Luce Irigaray and the Philosophy of Sexual Difference

Alison Stone offers a feminist defence of the idea that sexual difference is natural, providing a novel interpretation of the later philosophy of Luce Irigaray. She defends Irigaray’s unique form of essentialism and her rethinking of the relationship between nature and culture, showing how Irigaray’s ideas can be reconciled with Judith Butler’s performative conception of gender, through rethinking sexual difference in relation to German Romantic philosophies of nature. This is a sustained attempt to connect feminist conceptions of embodiment to German idealist and Romantic accounts of nature. Not merely an interpretation of Irigaray, this book also presents an original feminist perspective on nature and the body. It will encourage debate on the relations between sexual difference, essentialism, and embodiment.
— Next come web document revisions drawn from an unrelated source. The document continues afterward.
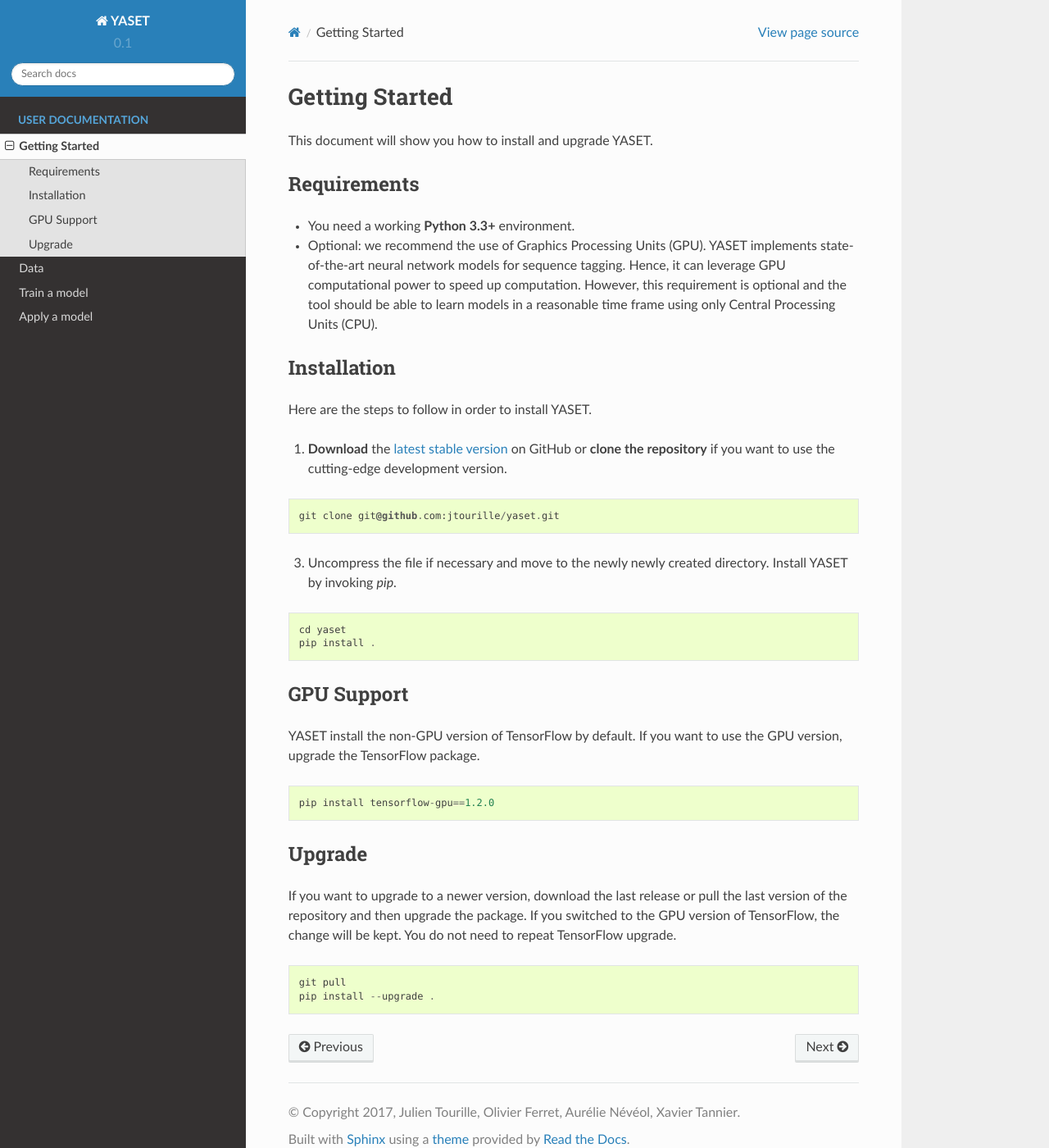
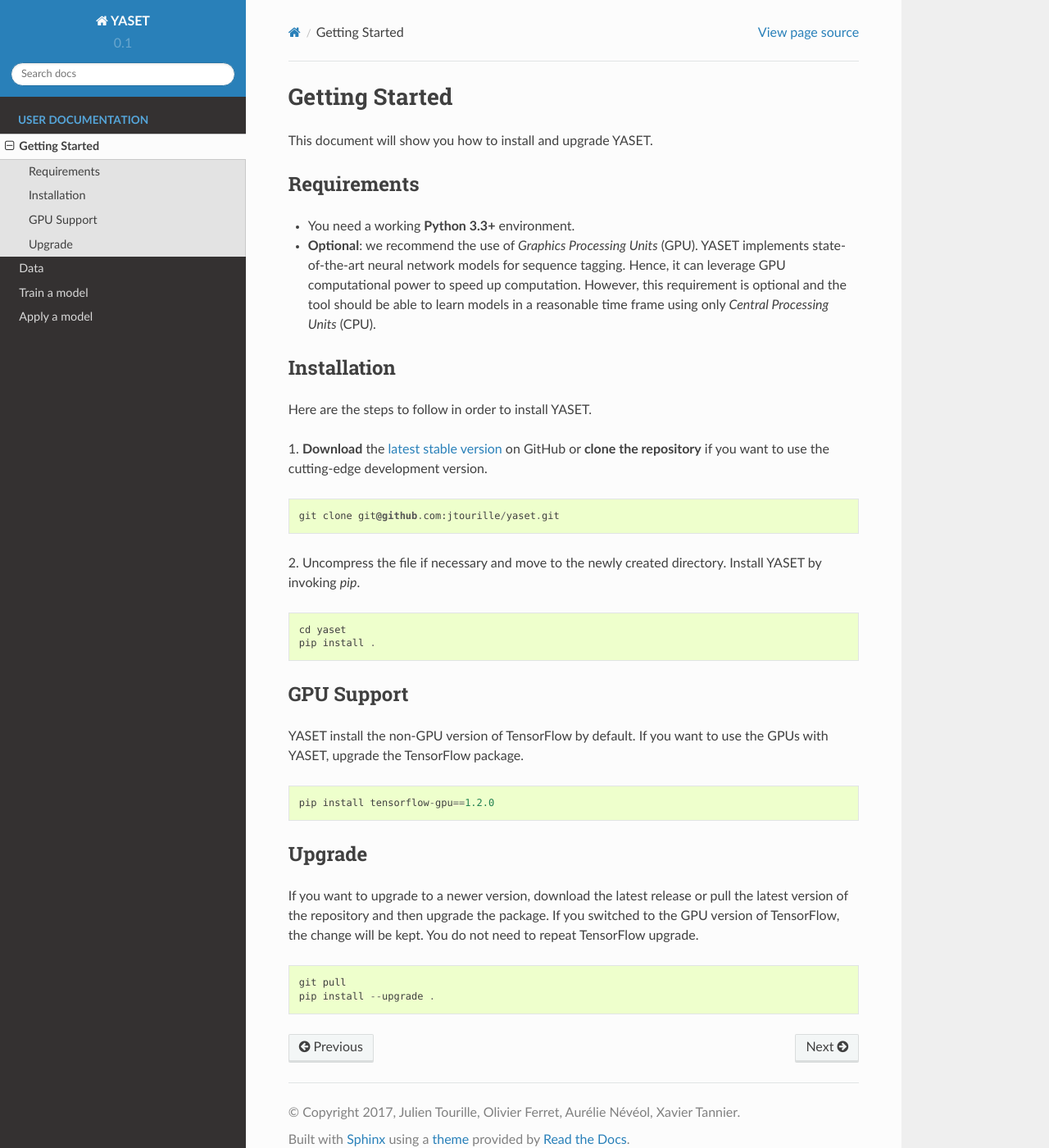
Before and after one commit to jtourille/yaset, a Sphinx documentation site: the page built from docs/getting_started.rst, in a window 1280 px wide and 1400 px high. Shown: the whole window at 82% size. Built offline with Sphinx 7.4.7 and the Read the Docs theme 2.0.0, drawn with Linux system fonts in a browser that asks for light colours.

Commit message:
Cutting lines over 79 characters + minor updates

```diff
--- a/docs/getting_started.rst
+++ b/docs/getting_started.rst
@@ -7,12 +7,12 @@
 ------------
 
 * You need a working **Python 3.3+** environment.
-* Optional: we recommend the use of Graphics Processing Units (GPU).
+* **Optional**: we recommend the use of *Graphics Processing Units* (GPU).
   YASET implements state-of-the-art neural network models for
   sequence tagging. Hence, it can leverage GPU computational power to
   speed up computation. However, this requirement is optional and the tool
   should be able to learn models in a reasonable time frame using only
-  Central Processing Units (CPU).
+  *Central Processing Units* (CPU).
 
 
 Installation
@@ -20,14 +20,17 @@
 
 Here are the steps to follow in order to install YASET.
 
-1. **Download** the `latest stable version`_ on GitHub or **clone the repository** if you want to use the cutting-edge development version.
+1. **Download** the `latest stable version`_ on GitHub or
+**clone the repository** if you want to use the cutting-edge development
+version.
 
 ::
 
 	git clone git@github.com:jtourille/yaset.git
 
 
-3. Uncompress the file if necessary and move to the newly newly created directory. Install YASET by invoking `pip`.
+2. Uncompress the file if necessary and move to the newly created directory.
+Install YASET by invoking `pip`.
 
 ::
 
@@ -38,7 +41,8 @@
 GPU Support
 -----------
 
-YASET install the non-GPU version of TensorFlow by default. If you want to use the GPU version, upgrade the TensorFlow package.
+YASET install the non-GPU version of TensorFlow by default. If you want to
+use the GPUs with YASET, upgrade the TensorFlow package.
 
 ::
 
@@ -48,9 +52,10 @@
 Upgrade
 -------
 
-If you want to upgrade to a newer version, download the last release or pull the last version of the repository and then
-upgrade the package. If you switched to the GPU version of TensorFlow, the change will be kept. You do not need to repeat
-TensorFlow upgrade.
+If you want to upgrade to a newer version, download the latest release or
+pull the latest version of the repository and then upgrade the package.
+If you switched to the GPU version of TensorFlow, the change will be kept.
+You do not need to repeat TensorFlow upgrade.
 
 ::
 
```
• New interpretation of Irigaray focusing on her later work and her central idea that sexual difference is natural • An original feminist theory of nature which combines Irigaray’s philosophy of sexual difference with Judith Butler’s theory of gender • The first book to connect feminist conceptions of embodiment to German Romantic accounts of nature